"Our challenge as parents is to take a stronger role in our children's education," Adams said. "The district has provided us with this amazing program, but they cannot be solely responsible for creating a community for us."
Ricconi said the idea of creating a community is especially important because the students will be together for their entire elementary careers.
She said the dual-language classroom setting also builds confidence for students because they are or will support their peers as they learn a new language.
For example, in Luz Rios' kindergarten classroom, one native English speaker asked a question in Spanish. The Spanish-speaking boy sitting at the table next to her gave her a high-five.
As the students advance and are taught in a more equal proportion of English and Spanish, the native English speakers will have the same opportunities to support their Spanish-speaking classmates, Ricconi said.
Adams said her daughter is learning quickly.
"She has automatically started naming things she knows in Spanish — all colors, numbers, letters and animals are now identified in Spanish," Adams said.
Kindergartner Nora Evans said she knew a little bit of Spanish when starting school, but knows much more.
"It's actually quite fun," she said, adding that she's never gotten confused. "It's nice, 'cause I can talk to more people."
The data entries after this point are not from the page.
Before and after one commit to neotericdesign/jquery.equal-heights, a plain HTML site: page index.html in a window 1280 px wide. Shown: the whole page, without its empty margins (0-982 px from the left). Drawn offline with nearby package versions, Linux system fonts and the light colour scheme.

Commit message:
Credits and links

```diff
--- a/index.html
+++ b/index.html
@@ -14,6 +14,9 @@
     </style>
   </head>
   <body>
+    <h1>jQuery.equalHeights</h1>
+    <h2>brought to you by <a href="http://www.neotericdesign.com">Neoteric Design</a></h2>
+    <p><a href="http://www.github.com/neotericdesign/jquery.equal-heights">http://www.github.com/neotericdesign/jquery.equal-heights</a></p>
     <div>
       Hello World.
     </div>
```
Rios said all students are learning about their cultural differences.
"To be bilingual is to be bicultural," Rios said.
Cristina Benito, a kindergarten teacher here as a part of the school district's exchange with Spain, said she finds herself being more theatrical as she tries to convey meanings to native English speakers.
Adams said her daughter doesn't have any trouble understanding Benito, her teacher.
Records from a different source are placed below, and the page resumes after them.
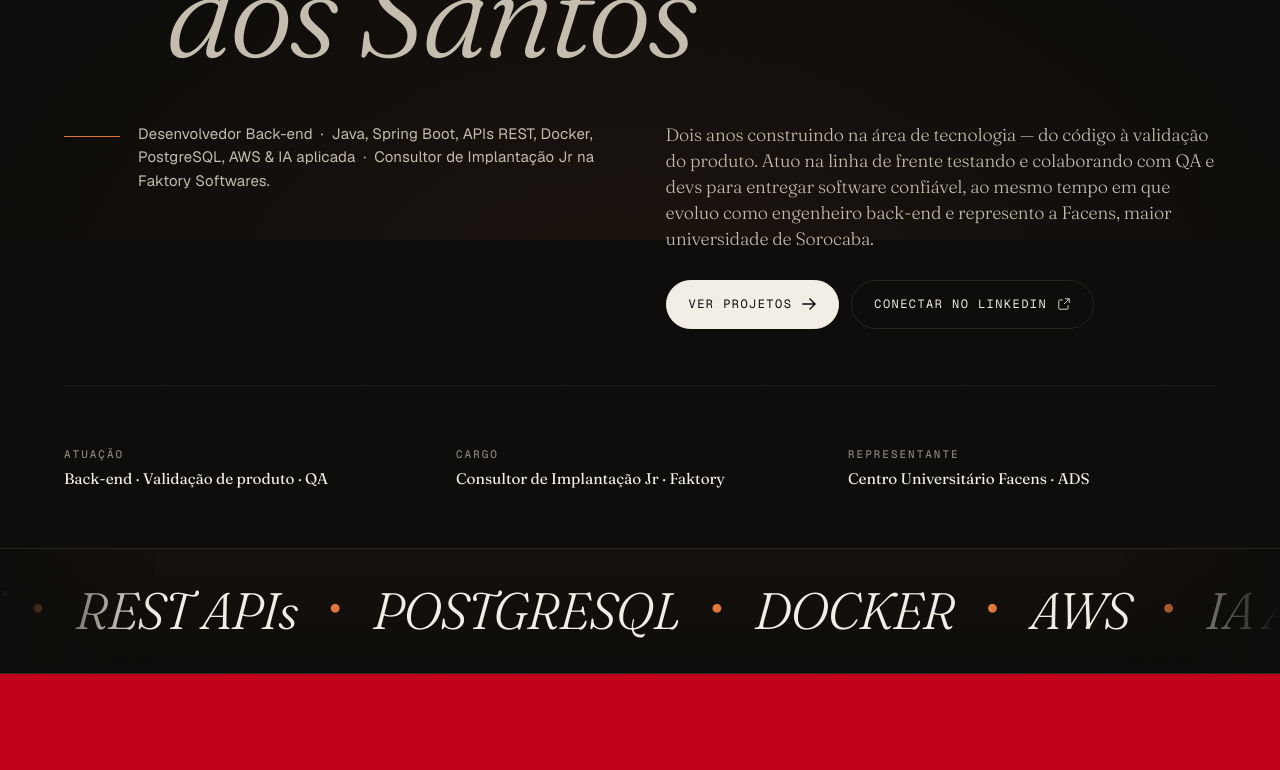
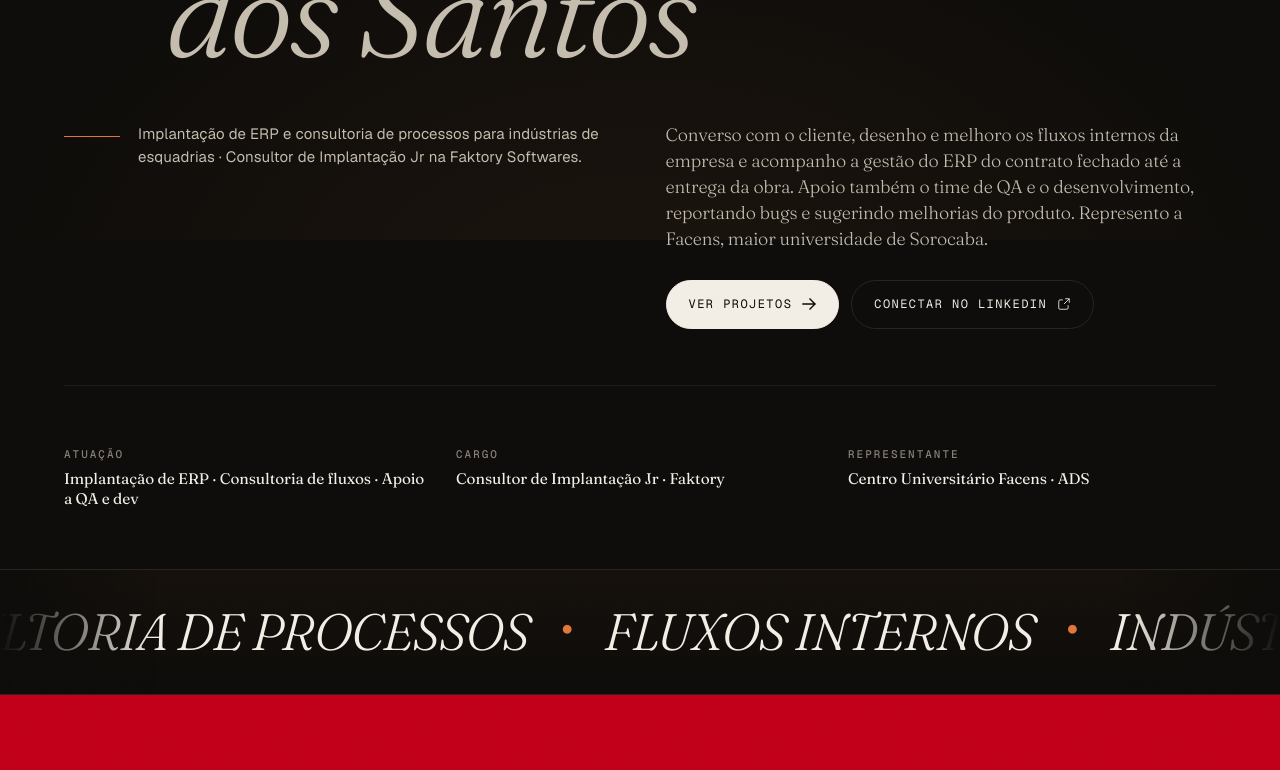
Before and after one commit to Pcamargoz/Portif-lio-Pedro-Camargo-V2.0, a React (Vite) app: page / in a window 1280 px wide. Shown: the part 560-1330 px from the top of the page. Built offline with nearby package versions, Linux system fonts and the light colour scheme.

Commit message:
fix: reposiciona atuação (implantação de ERP e consultoria de fluxos para esquadrias)

```diff
--- a/src/content/certs.ts
+++ b/src/content/certs.ts
@@ -2,19 +2,19 @@ import type { Certification } from './types';
 
 export const certsIntro = {
   bigtext:
-    'Foco técnico em engenharia de software com ênfase em back-end — somado a mais de 100 certificações conquistadas em tecnologia.',
+    'Atuação em implantação de ERP e consultoria de processos, com formação técnica em desenvolvimento — somadas a mais de 100 certificações conquistadas em tecnologia.',
   metaNumber: 100,
   metaLabel: 'Certificações',
   metaText:
-    'Abaixo, o destaque da minha especialização técnica e uma curadoria das certificações mais relevantes para minha atuação profissional.',
+    'Abaixo, o destaque da minha formação técnica e uma curadoria das certificações mais relevantes para minha atuação profissional.',
 };
 
 export const certifications: Certification[] = [
   {
-    category: 'ENGENHARIA DE SOFTWARE · FOCO PRINCIPAL',
+    category: 'FORMAÇÃO TÉCNICA · DESENVOLVIMENTO',
     title: 'Back-end · Java, Spring Boot & APIs REST',
     description:
-      'Minha especialização técnica e direção de carreira. Atuo no desenvolvimento de APIs REST escaláveis em Java/Spring Boot, com integração a bancos relacionais, segurança, testes e ambientes containerizados. Trajetória que combina formação acadêmica em ADS na Facens, atuação prática diária no produto da empresa e estudo contínuo de arquitetura, padrões de projeto e boas práticas de engenharia de software.',
+      'Meu estudo técnico em paralelo à atuação em implantação. Desenvolvo APIs REST em Java/Spring Boot em projetos acadêmicos e pessoais, com bancos relacionais, segurança e ambientes containerizados. Une a formação em ADS na Facens ao estudo contínuo de arquitetura e boas práticas.',
     featured: true,
     issuer: 'Facens · ADS & prática profissional',
     badge: 'code',
--- a/src/content/contacts.ts
+++ b/src/content/contacts.ts
@@ -1,7 +1,7 @@
 import type { ContactItem, FeaturedContact } from './types';
 
 export const contactBigtext =
-  'Vamos construir algo que importa? Estou aberto a oportunidades back-end, networking e parcerias técnicas de longo prazo.';
+  'Vamos conversar? Estou aberto a networking e parcerias nas áreas de implantação de ERP, processos e produto.';
 
 export const featuredContact: FeaturedContact = {
   kicker: 'CANAL PRINCIPAL · NETWORKING & INFLUÊNCIA',
--- a/src/content/profile.ts
+++ b/src/content/profile.ts
@@ -18,19 +18,19 @@ export interface Profile {
 
 export const profile: Profile = {
   name: 'Pedro César Camargo dos Santos',
-  role: 'Desenvolvedor Back-end  ·  Java, Spring Boot, APIs REST, Docker, PostgreSQL, AWS & IA aplicada  ·  Consultor de Implantação Jr na Faktory Softwares.',
-  lede: 'Dois anos construindo na área de tecnologia — do código à validação do produto. Atuo na linha de frente testando e colaborando com QA e devs para entregar software confiável, ao mesmo tempo em que evoluo como engenheiro back-end e represento a Facens, maior universidade de Sorocaba.',
+  role: 'Implantação de ERP e consultoria de processos para indústrias de esquadrias  ·  Consultor de Implantação Jr na Faktory Softwares.',
+  lede: 'Converso com o cliente, desenho e melhoro os fluxos internos da empresa e acompanho a gestão do ERP do contrato fechado até a entrega da obra. Apoio também o time de QA e o desenvolvimento, reportando bugs e sugerindo melhorias do produto. Represento a Facens, maior universidade de Sorocaba.',
   asideRows: [
-    { key: 'Atuação', value: 'Back-end · Validação de produto · QA' },
+    { key: 'Atuação', value: 'Implantação de ERP · Consultoria de fluxos · Apoio a QA e dev' },
     { key: 'Cargo', value: 'Consultor de Implantação Jr · Faktory' },
     { key: 'Representante', value: 'Centro Universitário Facens · ADS' },
   ],
   aboutLead:
-    'Dois anos construindo na tecnologia — do código limpo à validação de produto. Hoje, contribuo na linha de frente do desenvolvimento, do QA e da implantação; amanhã, lidero arquitetura.',
+    'Ajudo empresas a levar o processo real para dentro do ERP — do contrato fechado à entrega da obra — e levo o que vejo com o cliente de volta ao produto.',
   aboutParagraphs: [
     'Sou estudante de Análise e Desenvolvimento de Sistemas no Centro Universitário Facens — maior universidade de Sorocaba, da qual sou representante. Atuo como Consultor de Implantação Jr na Faktory Softwares, depois de iniciar o caminho como estagiário no mesmo time.',
-    'Na prática, trabalho diretamente no produto web mais novo da empresa: encontro bugs, executo testes de validação, abro chamados e colaboro de forma integrada com o time de QA e com os desenvolvedores no ciclo de melhoria contínua. Em paralelo, construo APIs REST em Java/Spring Boot, modelo dados em PostgreSQL, padronizo ambientes com Docker e estudo arquitetura de software, cloud e uso estratégico de inteligência artificial.',
-    'Procuro crescer sólido — combinando engenharia, comunicação e visão de produto — para entregar software que melhora operações reais.',
+    'Na prática, meu foco é a implantação: converso com os clientes, elaboro fluxos e presto consultoria a indústrias de esquadrias para melhorar os fluxos internos e trazer o processo para dentro do sistema, acompanhando a gestão do ERP completo, do contrato fechado até a entrega da obra. Também faço análises e apoio muito o time de QA e o desenvolvimento, reportando bugs e dando sugestões de melhoria do produto.',
+    'Em paralelo, estudo desenvolvimento (Java, Spring Boot, APIs REST, PostgreSQL, Docker, cloud e IA aplicada) e construo projetos próprios e acadêmicos.',
   ],
   facts: [
     { key: 'Experiência', value: '2 anos em tecnologia' },
@@ -38,7 +38,7 @@ export const profile: Profile = {
     { key: 'Universidade', value: 'Facens · Representante' },
     { key: 'Localização', value: 'Sorocaba, SP — BR' },
     { key: 'Idiomas', value: 'Português · Inglês' },
-    { key: 'Buscando', value: 'Backend Jr · Crescimento sólido' },
+    { key: 'Foco', value: 'Implantação de ERP · Consultoria de fluxos' },
   ],
   linkedin: 'https://www.linkedin.com/in/pedro-carmargo01',
   github: 'https://github.com/Pcamargoz',
@@ -46,18 +46,16 @@ export const profile: Profile = {
   phone: '+55 15 98807-9571',
   site: 'https://pcamargoz.github.io/meu-portifolio/',
   marqueeItems: [
+    'IMPLANTAÇÃO DE ERP',
+    'CONSULTORIA DE PROCESSOS',
+    'FLUXOS INTERNOS',
+    'INDÚSTRIA DE ESQUADRIAS',
+    'DO CONTRATO À ENTREGA DA OBRA',
+    'QA & TESTES',
+    'MELHORIA DE PRODUTO',
     'JAVA',
     'SPRING BOOT',
-    'REST APIs',
     'POSTGRESQL',
-    'DOCKER',
-    'AWS',
-    'IA APLICADA',
-    'GIT',
-    'GITHUB',
-    'DEVOPS',
-    'MICROSERVIÇOS',
-    'QA & TESTES',
   ],
 };
 
--- a/src/content/stack.ts
+++ b/src/content/stack.ts
@@ -1,7 +1,7 @@
 import type { StackArea } from './types';
 
 export const stackIntro =
-  'Um conjunto de tecnologias que utilizo no dia a dia para construir, validar e sustentar sistemas — do back-end ao deploy, passando por dados, cloud, IA e colaboração.';
+  'Tecnologias que estudo e uso em projetos próprios e acadêmicos, e que me ajudam a dialogar com o time de desenvolvimento.';
 
 export const stackAreas: StackArea[] = [
   {
@@ -54,9 +54,9 @@ export const stackAreas: StackArea[] = [
   },
   {
     index: 'G.',
-    title: 'QA, validação & soft skills',
+    title: 'Implantação, QA & comunicação',
     description:
-      'O diferencial que carrego: testes de produto, abertura de chamados, colaboração com QA e devs, comunicação técnica, condução de stakeholders, escrita de documentação e tradução de regras de negócio em solução técnica.',
+      'Meu dia a dia: implantação e consultoria de fluxos, conversa com o cliente, reporte de bugs, sugestões de melhoria, colaboração com QA e devs, documentação e tradução de regras de negócio em processo no sistema.',
     tags: [
       'Testes exploratórios',
       'QA colaborativo',
--- a/src/content/systems.ts
+++ b/src/content/systems.ts
@@ -11,7 +11,7 @@ export const sistemasMedia: {
 } = {
   logo: {
     src: '/sistemas/sistemas-logo.png',
-    alt: 'Pedro César Camargo dos Santos — Desenvolvedor Back-end.',
+    alt: 'Pedro César Camargo dos Santos — Implantação de ERP e consultoria de processos.',
   },
   linktree: {
     src: '/sistemas/sistemas-linktree.jpeg',
--- a/src/pages/NotFoundPage.tsx
+++ b/src/pages/NotFoundPage.tsx
@@ -1,7 +1,7 @@
 import { useEffect } from 'react';
 import { Link } from 'react-router-dom';
 
-const DEFAULT_TITLE = 'Pedro César Camargo — Backend Developer · Java · Spring Boot';
+const DEFAULT_TITLE = 'Pedro César Camargo — Implantação de ERP e consultoria de processos';
 
 export default function NotFoundPage() {
   useEffect(() => {
--- a/src/pages/ProjectPage.tsx
+++ b/src/pages/ProjectPage.tsx
@@ -10,7 +10,7 @@ import { Button } from '../components/Button';
 import NotFoundPage from './NotFoundPage';
 import './ProjectPage.css';
 
-const DEFAULT_TITLE = 'Pedro César Camargo — Backend Developer · Java · Spring Boot';
+const DEFAULT_TITLE = 'Pedro César Camargo — Implantação de ERP e consultoria de processos';
 
 const GitHubIcon = () => (
   <svg width="14" height="14" viewBox="0 0 24 24" aria-hidden="true">
--- a/src/pages/SistemasInternosPage.tsx
+++ b/src/pages/SistemasInternosPage.tsx
@@ -54,7 +54,7 @@ export default function SistemasInternosPage() {
         <h1 className="si-page__title">Sistemas Práticos</h1>
 
         <p className="si-page__intro">
-          Ferramentas práticas que projetei e desenvolvi para resolver problemas
+          Ferramentas práticas pensadas para resolver problemas
           reais do dia a dia — identificando gargalos no fluxo de trabalho e
           transformando-os em soluções que otimizam a rotina da equipe.
         </p>
--- a/src/sections/InternalSystems.tsx
+++ b/src/sections/InternalSystems.tsx
@@ -38,7 +38,7 @@ export function InternalSystems() {
       </p>
 
       <p className="sistemas__intro">
-        Ferramentas práticas que projetei e desenvolvi para resolver problemas
+        Ferramentas práticas pensadas para resolver problemas
         reais do dia a dia — identificando gargalos no fluxo de trabalho e
         transformando-os em soluções que otimizam a rotina da equipe.
       </p>
```
Also changed, not shown: index.html (+4 -4 lines), src/content/atuacao.ts (+5 -5 lines).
"We do not speak Spanish at home, and yet even though the class instruction is in Spanish, she is adjusting well to being immersed in something completely new," Adams said. "Saskia claims she can understand almost everything the teacher says, to which I credit the teacher's ability to demonstrate concepts in several different ways."
Adams said she'd like to see dual-language continue in middle and high school, and Ricconi said finding ways to continue it at the secondary level are being discussed. She said the school district will look for ways students can learn content through classes taught in Spanish for those who are already bilingual.
Ada Stamper, whose son, Adain, is a kindergartner in Rios' class, said she likes the opportunities to share the students' cultures. It has taught students that Spanish speakers in Urbana are from many nations with different cultures, accents and slang. For instance, she knows families from Guatemala, Puerto Rico, Brazil, Mexico, Colombia and Costa Rica.
"Every (cultural heritage) deserves the opportunity to shine," Stamper said, and teaching students about culture now will benefit them and even give them the opportunity to pass it on to their children.
Plus, Latino students are learning confidence and the ability to express their feelings from their American classmates, she said.
She's from Peru and is bilingual because the school she attended emphasized that students needed to learn English, she said.
"In this world right now, there's a need to be bilingual," Stamper said.
Bilingual classrooms have given both students — and parents — an opportunity to share and learn from each other. For instance, sometimes Spansh-speaking adults from different cultures have to compare different words for the same objects, she said.
And when two parents are talking in one language another parent doesn't understand, better communication and understanding help the third parent from automatically assuming they're talking about him or her.
That's true for both English- and Spanish-speaking parents, she said.
"We understand each other better and communicate better," she said of parents who have students in the program.